• **Aim of the exercise**
Could you reproduce every entry as it stands, leaving the pictures behind?

[Source data]
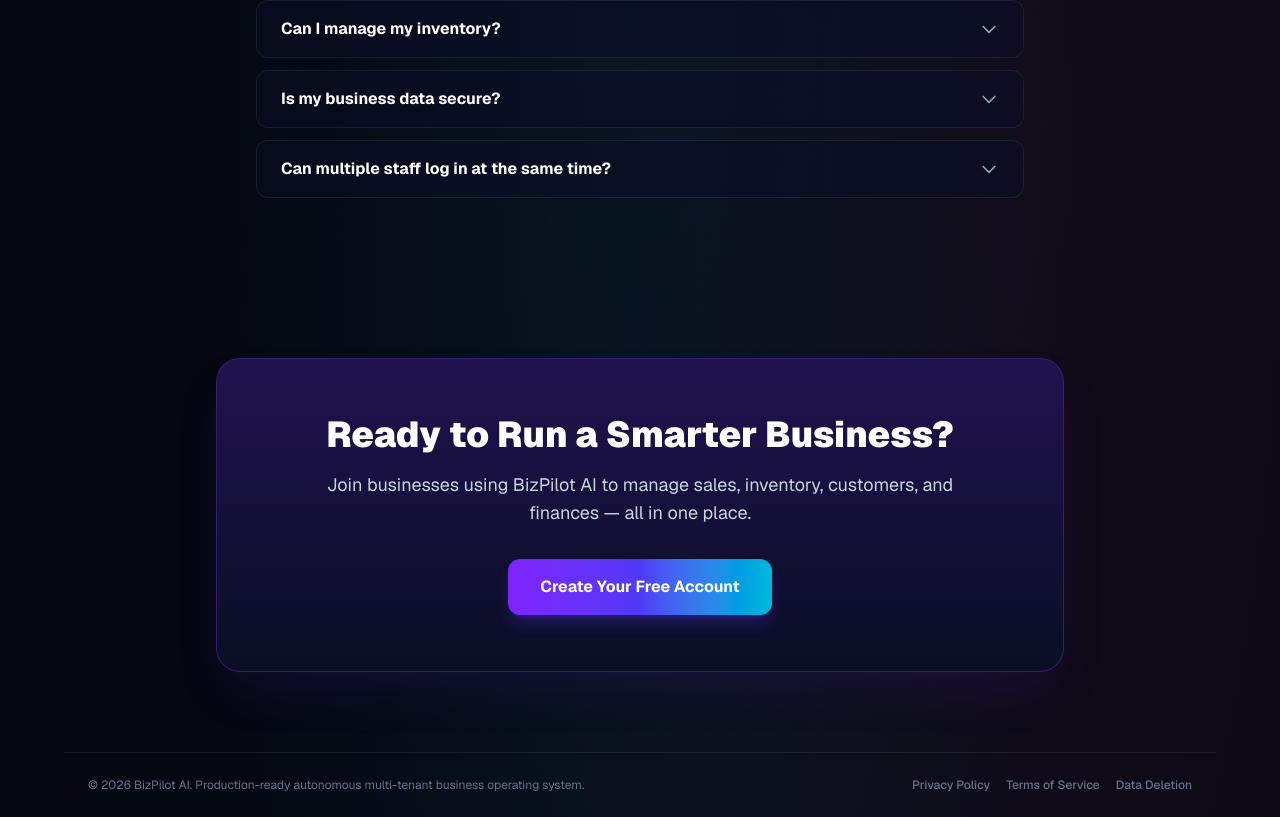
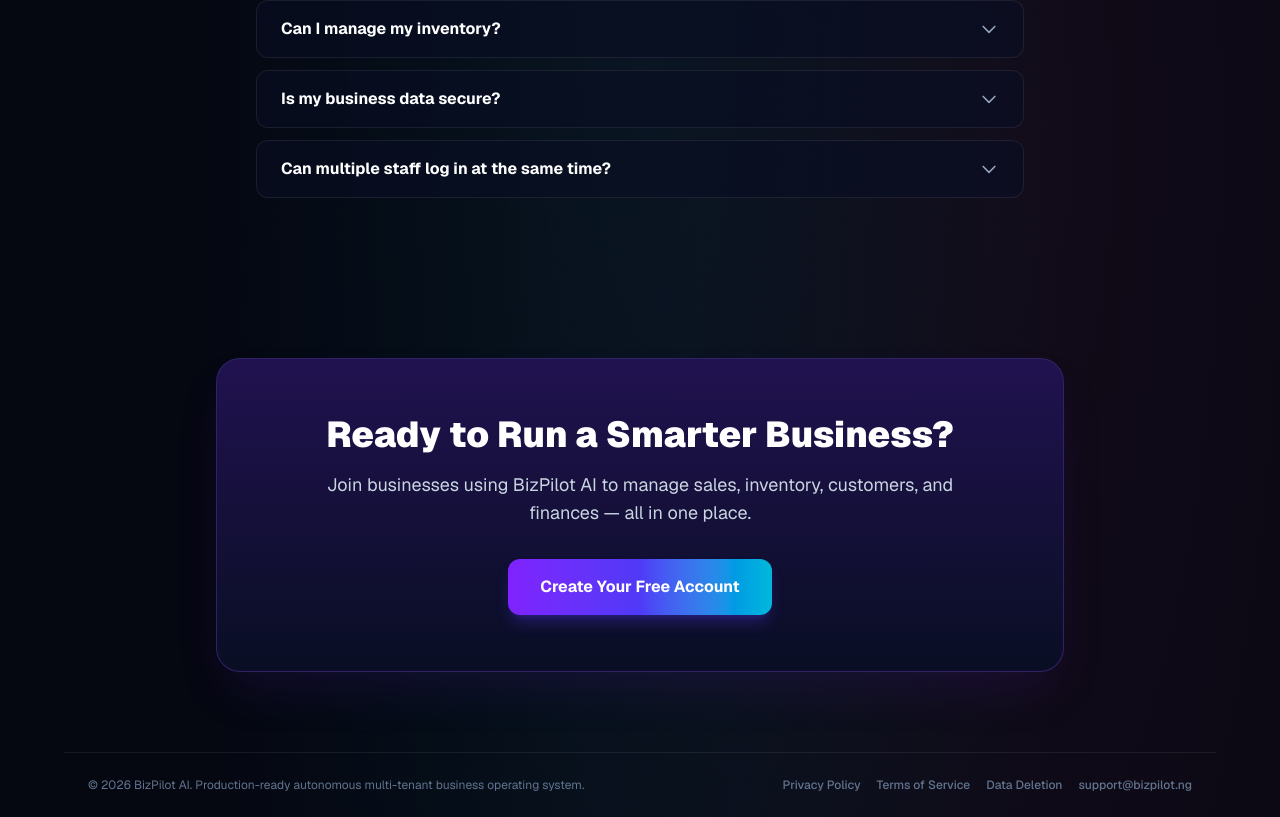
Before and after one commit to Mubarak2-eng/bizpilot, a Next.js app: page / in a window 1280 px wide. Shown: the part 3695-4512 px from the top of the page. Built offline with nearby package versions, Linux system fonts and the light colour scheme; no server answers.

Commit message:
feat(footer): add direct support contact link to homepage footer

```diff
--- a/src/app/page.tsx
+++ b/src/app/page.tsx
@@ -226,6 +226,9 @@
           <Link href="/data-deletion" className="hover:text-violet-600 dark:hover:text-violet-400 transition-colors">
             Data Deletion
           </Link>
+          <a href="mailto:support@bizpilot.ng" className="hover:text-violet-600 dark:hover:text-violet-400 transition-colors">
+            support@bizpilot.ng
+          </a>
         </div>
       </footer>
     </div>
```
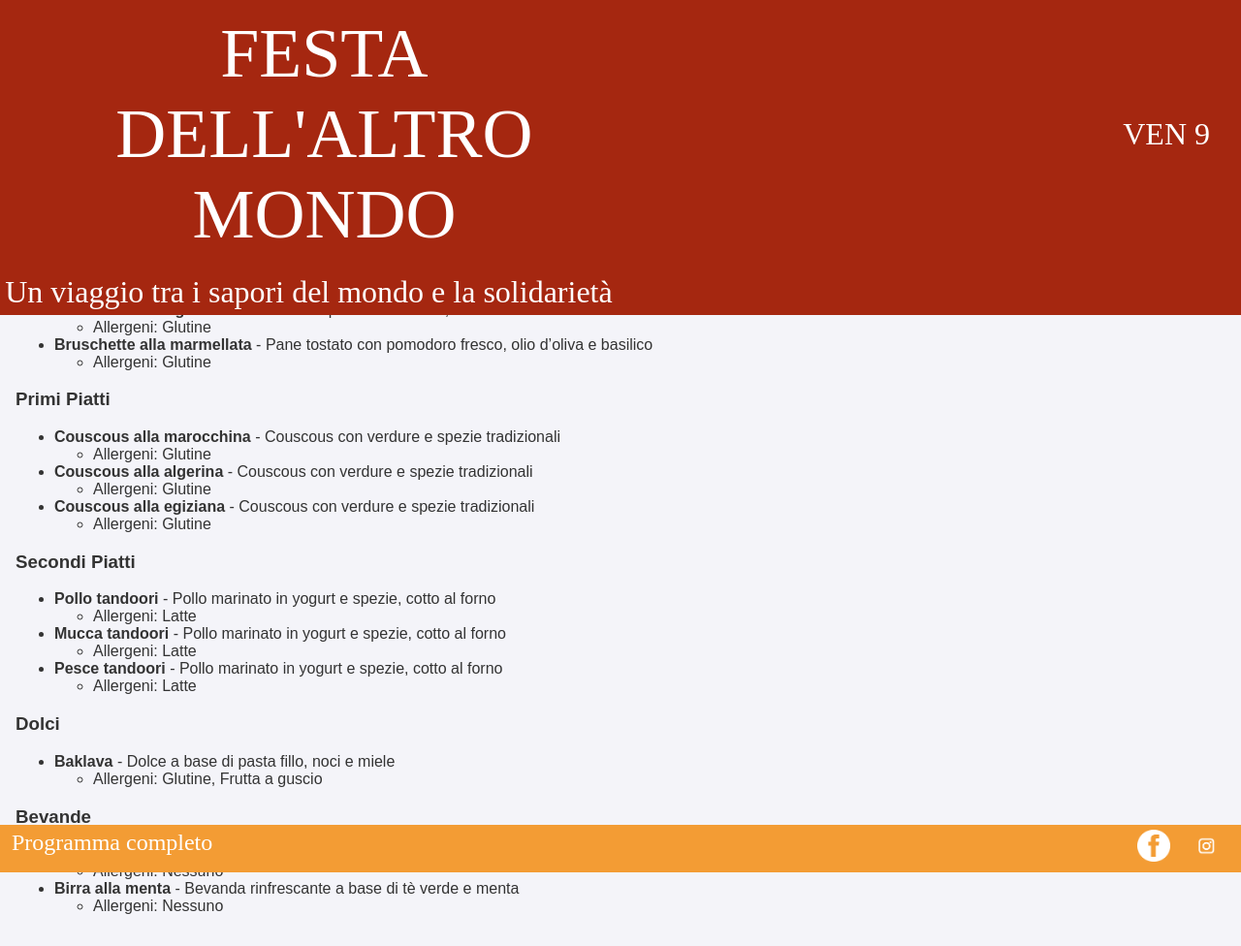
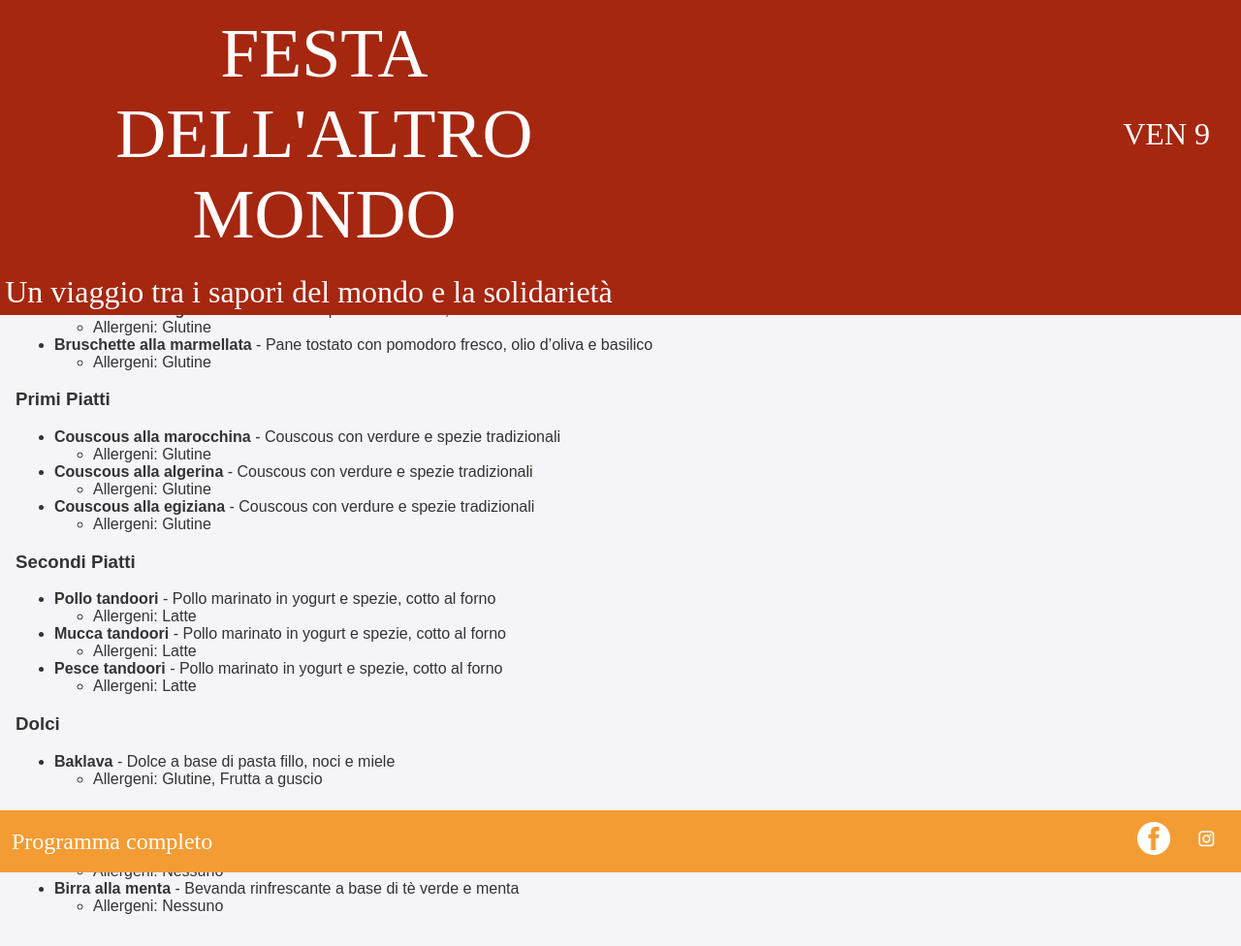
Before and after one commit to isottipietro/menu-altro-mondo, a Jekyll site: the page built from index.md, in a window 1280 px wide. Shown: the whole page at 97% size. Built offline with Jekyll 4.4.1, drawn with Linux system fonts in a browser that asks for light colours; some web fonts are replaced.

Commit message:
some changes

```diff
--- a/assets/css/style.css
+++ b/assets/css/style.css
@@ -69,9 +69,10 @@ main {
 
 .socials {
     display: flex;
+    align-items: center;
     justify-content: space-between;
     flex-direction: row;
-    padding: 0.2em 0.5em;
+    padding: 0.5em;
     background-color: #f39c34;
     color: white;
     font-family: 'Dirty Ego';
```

• **Worked solution**
Before and after one commit to Mubarak2-eng/bizpilot, a Next.js app: page / in a window 1280 px wide. Shown: the part 3695-4512 px from the top of the page. Built offline with nearby package versions, Linux system fonts and the light colour scheme; no server answers.

Commit message:
feat(footer): add direct support contact link to homepage footer

```diff
--- a/src/app/page.tsx
+++ b/src/app/page.tsx
@@ -226,6 +226,9 @@
           <Link href="/data-deletion" className="hover:text-violet-600 dark:hover:text-violet-400 transition-colors">
             Data Deletion
           </Link>
+          <a href="mailto:support@bizpilot.ng" className="hover:text-violet-600 dark:hover:text-violet-400 transition-colors">
+            support@bizpilot.ng
+          </a>
         </div>
       </footer>
     </div>
```
Before and after one commit to isottipietro/menu-altro-mondo, a Jekyll site: the page built from index.md, in a window 1280 px wide. Shown: the whole page at 97% size. Built offline with Jekyll 4.4.1, drawn with Linux system fonts in a browser that asks for light colours; some web fonts are replaced.

Commit message:
some changes

```diff
--- a/assets/css/style.css
+++ b/assets/css/style.css
@@ -69,9 +69,10 @@ main {
 
 .socials {
     display: flex;
+    align-items: center;
     justify-content: space-between;
     flex-direction: row;
-    padding: 0.2em 0.5em;
+    padding: 0.5em;
     background-color: #f39c34;
     color: white;
     font-family: 'Dirty Ego';
```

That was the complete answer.